Eventually, you come to a place where, independent of interest or intent, in order to proceed, you have to rewire your brain. Your responsibilities deepen. Eventually, instead of textbooks and excerpts, you learn Latin from poetry: the dead language most alive, seeing what it can get away with. You hear your future carried over the meter.
Plosser always said, you think this is hard, you should try Greek. Something about the aorist tense. So, in college, in addition to more Latin, you take Greek. It takes a minute, but you realize you’re the only student there for non-religious reasons. Still, those New Testament-translating Bible bangers are sweet. A bombshell brunette, who, you have to figure, does some backsliding on the weekend, drives a blue Pathfinder like all the girls made to break your heart. A very kind, very fair pre-med, a senior, is the best in the class, despite your Latin. An also earnest (if less bright), also beautiful longhaired country Christ-type destined to preach drives a little red truck, a beater that will run forever. You get Guthrie’s chicken strips together. The pred-med invites you to a revival—not that you know what that is. You bolt through a side-door in the auditorium during the altar call.
You learn the Greek aphorism soma sema: the body (is) the grave. You love the word-play, how one word carries another inside it, fetal, fatal. Soma is the name of a favorite drug another blue-Pathfinder-driving beauty would take and sleepily over the phone suggest you date other girls.
You transfer schools and attribute your panic attacks to the onset of madness, or the consequence of something you’ve done. You learn the term apotropaic. You write the dead letters on the whiteboard outside your dorm room: soma sema. A crush who asks to see your room declares it cold and lifeless as a tomb. You befriend a kid so lonely he knows every zip code. Or area code? The next semester he’s dead; no one says why.

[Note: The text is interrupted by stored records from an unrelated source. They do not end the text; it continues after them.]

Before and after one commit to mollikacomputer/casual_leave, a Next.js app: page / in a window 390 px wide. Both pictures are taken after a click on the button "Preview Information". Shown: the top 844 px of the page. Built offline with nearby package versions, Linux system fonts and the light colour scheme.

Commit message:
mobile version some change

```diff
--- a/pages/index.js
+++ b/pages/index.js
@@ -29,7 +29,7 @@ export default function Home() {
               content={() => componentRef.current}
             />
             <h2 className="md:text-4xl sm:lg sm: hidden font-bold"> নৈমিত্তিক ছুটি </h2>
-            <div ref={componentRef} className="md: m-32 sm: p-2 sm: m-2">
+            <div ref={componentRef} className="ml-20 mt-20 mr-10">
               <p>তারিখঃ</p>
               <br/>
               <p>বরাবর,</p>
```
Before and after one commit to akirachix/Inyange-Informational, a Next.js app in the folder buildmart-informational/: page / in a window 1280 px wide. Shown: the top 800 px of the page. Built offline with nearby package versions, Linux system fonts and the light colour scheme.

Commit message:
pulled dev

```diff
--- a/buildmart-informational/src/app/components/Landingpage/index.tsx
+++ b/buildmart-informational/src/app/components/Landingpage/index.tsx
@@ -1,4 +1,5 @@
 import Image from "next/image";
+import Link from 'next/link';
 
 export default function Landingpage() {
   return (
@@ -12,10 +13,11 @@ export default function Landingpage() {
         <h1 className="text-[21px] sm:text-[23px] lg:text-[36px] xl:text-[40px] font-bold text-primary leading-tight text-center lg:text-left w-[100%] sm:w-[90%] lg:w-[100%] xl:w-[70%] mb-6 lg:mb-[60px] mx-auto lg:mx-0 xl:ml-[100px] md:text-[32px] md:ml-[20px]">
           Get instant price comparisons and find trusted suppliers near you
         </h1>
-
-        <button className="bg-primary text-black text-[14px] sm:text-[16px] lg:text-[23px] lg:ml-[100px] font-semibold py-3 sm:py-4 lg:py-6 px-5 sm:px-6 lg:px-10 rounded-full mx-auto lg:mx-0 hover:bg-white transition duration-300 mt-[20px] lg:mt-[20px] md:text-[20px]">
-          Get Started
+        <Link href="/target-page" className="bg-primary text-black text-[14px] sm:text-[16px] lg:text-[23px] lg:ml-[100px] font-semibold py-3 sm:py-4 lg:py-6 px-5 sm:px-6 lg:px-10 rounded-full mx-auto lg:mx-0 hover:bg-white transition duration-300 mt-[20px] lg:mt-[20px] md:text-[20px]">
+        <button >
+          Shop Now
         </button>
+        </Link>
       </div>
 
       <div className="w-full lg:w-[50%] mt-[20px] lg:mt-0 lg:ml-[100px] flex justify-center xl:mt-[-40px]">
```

Soma sema: a cryptic bluster, a charm against what can’t be controlled, the disdain an attempt to reclaim power over your body, which you’ve been stripped of by an abuser. Not that you realize it. Not that you mean to forego the fleshpots of college, the stews of the twenties, or that you won’t regret it. You labor at your translations. Graduate. Watch your mother die. There are beautiful things beyond the body.
Austin Segrest teaches poetry at Lawrence University.